David is one of the more thoughtful and thought-provoking people I know. He is a poet who writes music that reflects the things he cares about – peace, love, understanding. While we were there, I asked David if he’d be willing to perform a special concert to help raise money for my non-profit Institute for Writing and Mass Media. He immediately said yes. It was just a question of finding a venue and a date.

The timing is right for something like this. David is the rare musician who is producing more music in his seventies than most musicians make in their twenties.

He has also surrounded himself with a new band composed of young, super talented musicians. Last year they released “Lighthouse,” which Rolling Stone called Crosby’s “finest since the Seventies.” Here’s a little more from the Rolling Stone review:

“Lights twinkle, flicker, blaze, and sparkle throughout David Crosby’s finest solo album since his melancholy 1971 masterpiece ‘If I could Only Remember My Name.’ A subtly cohesive set of tunes reflecting Crosby’s politics, spirituality and emotional maturity, ‘Lighthouse’ is an unusually robust late-career move radiating inventive musicianship, relaxed self-assurance and gently cantankerous autumnal wisdom.”

At 51, I particularly related to songs like “The Things We Do for Love” because it reminds me so much of how I feel about the woman who is my best friend and lover. Here’s some lyrics:

At first it's just fun
But love is long
A little each day
You build it that way

David’s got another record coming out in April. In a couple of weeks, he’s going on a national tour to support it.

The last stop on the tour is in Maine at the end of May. So David decided to add one more date. Now the tour will end in the town where I was born – New London, Connecticut. The city is also where my book Little Pink House is set. Last year David wrote the theme song – called, “Home Free” – for the movie that is based on my book.


The movie should be out later this year. And theme song appears on David’s new album. So it will be a historic night when David delivers a command performance on Memorial Day at New London’s Garde Arts Center, a theater that rivals the venues on Broadway.

The Garde Arts Center.The Garde Arts Center.

A couple weeks ago, my students from Southern Virginia University spent a few days with me in New York and Connecticut. During their visit, I took them to the CBS affiliate, where I went on the air to announce that David Crosby tickets were going on sale.

Radio host Lee Elci. (Photo by Clancy Benedict)Radio host Lee Elci. (Photo by Clancy Benedict)

Radio host Lee Elci is a longtime friend and a big CSN fan.

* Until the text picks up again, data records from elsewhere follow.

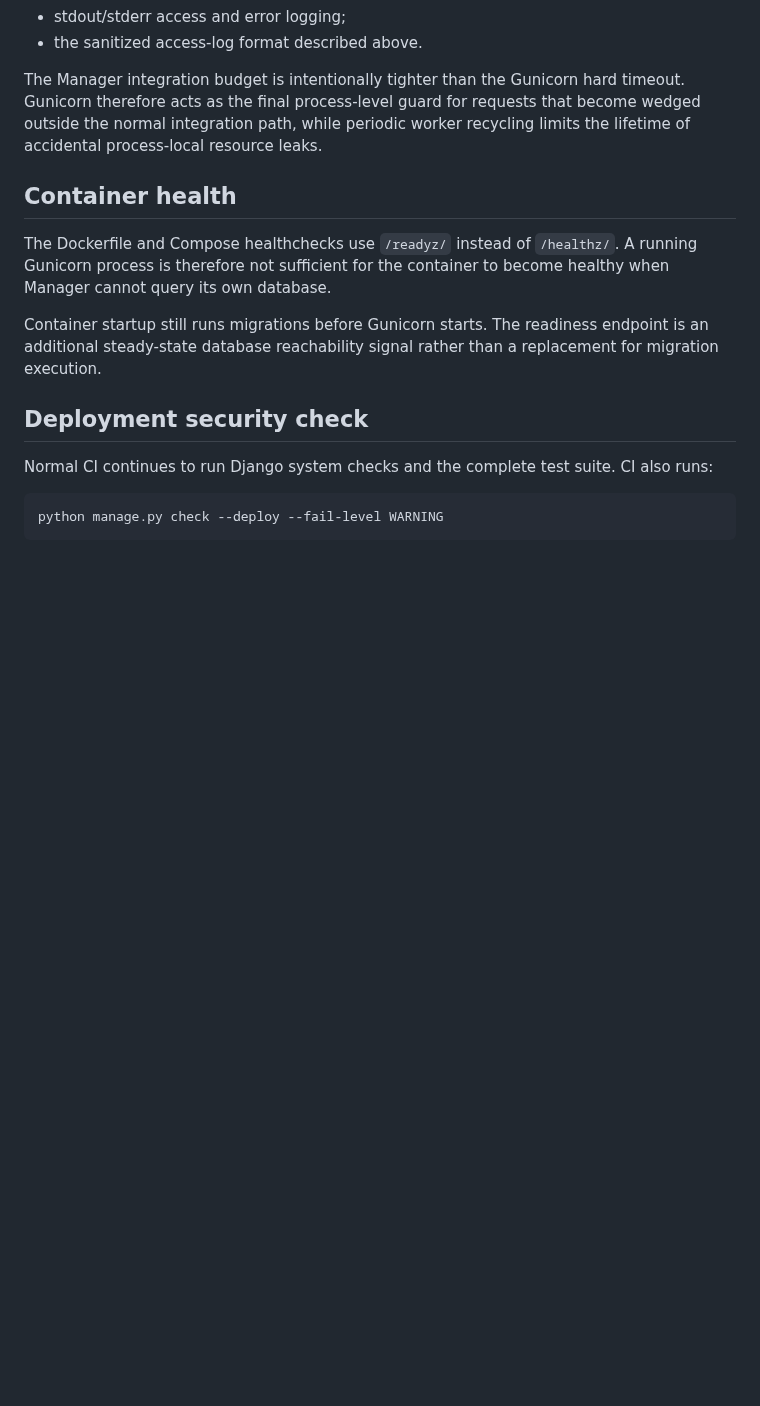
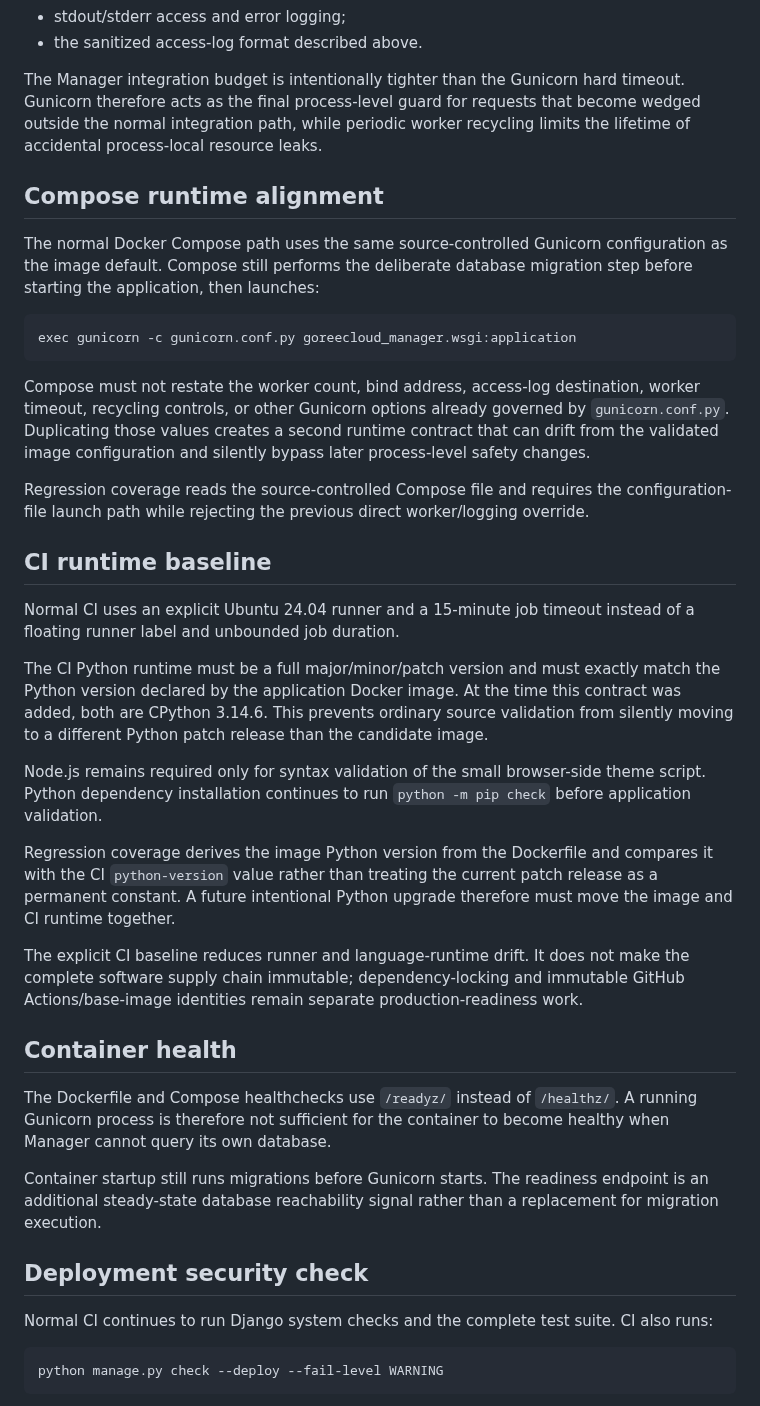
Before and after one commit to GoreeCloud/goreecloud-manager, a Markdown page: docs/runtime-stability.md, the part around the change. GitHub-like rendering; blank space fills up the shorter version.

Commit message:
Document production runtime contract alignment

````diff
--- a/docs/runtime-stability.md
+++ b/docs/runtime-stability.md
@@ -50,6 +50,30 @@ Unexpected adapter failures continue to log only the integration key and excepti
 
 The Manager integration budget is intentionally tighter than the Gunicorn hard timeout. Gunicorn therefore acts as the final process-level guard for requests that become wedged outside the normal integration path, while periodic worker recycling limits the lifetime of accidental process-local resource leaks.
 
+## Compose runtime alignment
+
+The normal Docker Compose path uses the same source-controlled Gunicorn configuration as the image default. Compose still performs the deliberate database migration step before starting the application, then launches:
+
+```text
+exec gunicorn -c gunicorn.conf.py goreecloud_manager.wsgi:application
+```
+
+Compose must not restate the worker count, bind address, access-log destination, worker timeout, recycling controls, or other Gunicorn options already governed by `gunicorn.conf.py`. Duplicating those values creates a second runtime contract that can drift from the validated image configuration and silently bypass later process-level safety changes.
+
+Regression coverage reads the source-controlled Compose file and requires the configuration-file launch path while rejecting the previous direct worker/logging override.
+
+## CI runtime baseline
+
+Normal CI uses an explicit Ubuntu 24.04 runner and a 15-minute job timeout instead of a floating runner label and unbounded job duration.
+
+The CI Python runtime must be a full major/minor/patch version and must exactly match the Python version declared by the application Docker image. At the time this contract was added, both are CPython 3.14.6. This prevents ordinary source validation from silently moving to a different Python patch release than the candidate image.
+
+Node.js remains required only for syntax validation of the small browser-side theme script. Python dependency installation continues to run `python -m pip check` before application validation.
+
+Regression coverage derives the image Python version from the Dockerfile and compares it with the CI `python-version` value rather than treating the current patch release as a permanent constant. A future intentional Python upgrade therefore must move the image and CI runtime together.
+
+The explicit CI baseline reduces runner and language-runtime drift. It does not make the complete software supply chain immutable; dependency-locking and immutable GitHub Actions/base-image identities remain separate production-readiness work.
+
 ## Container health
 
 The Dockerfile and Compose healthchecks use `/readyz/` instead of `/healthz/`. A running Gunicorn process is therefore not sufficient for the container to become healthy when Manager cannot query its own database.
````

He welcomed my students and took time to teach them about his craft.

SVU students with Lee Elci at CBS Radio. (Photo by Clancy Benedict)SVU students with Lee Elci at CBS Radio. (Photo by Clancy Benedict)

Meantime, David is cultivating a bunch of new fans. Can’t wait for the show.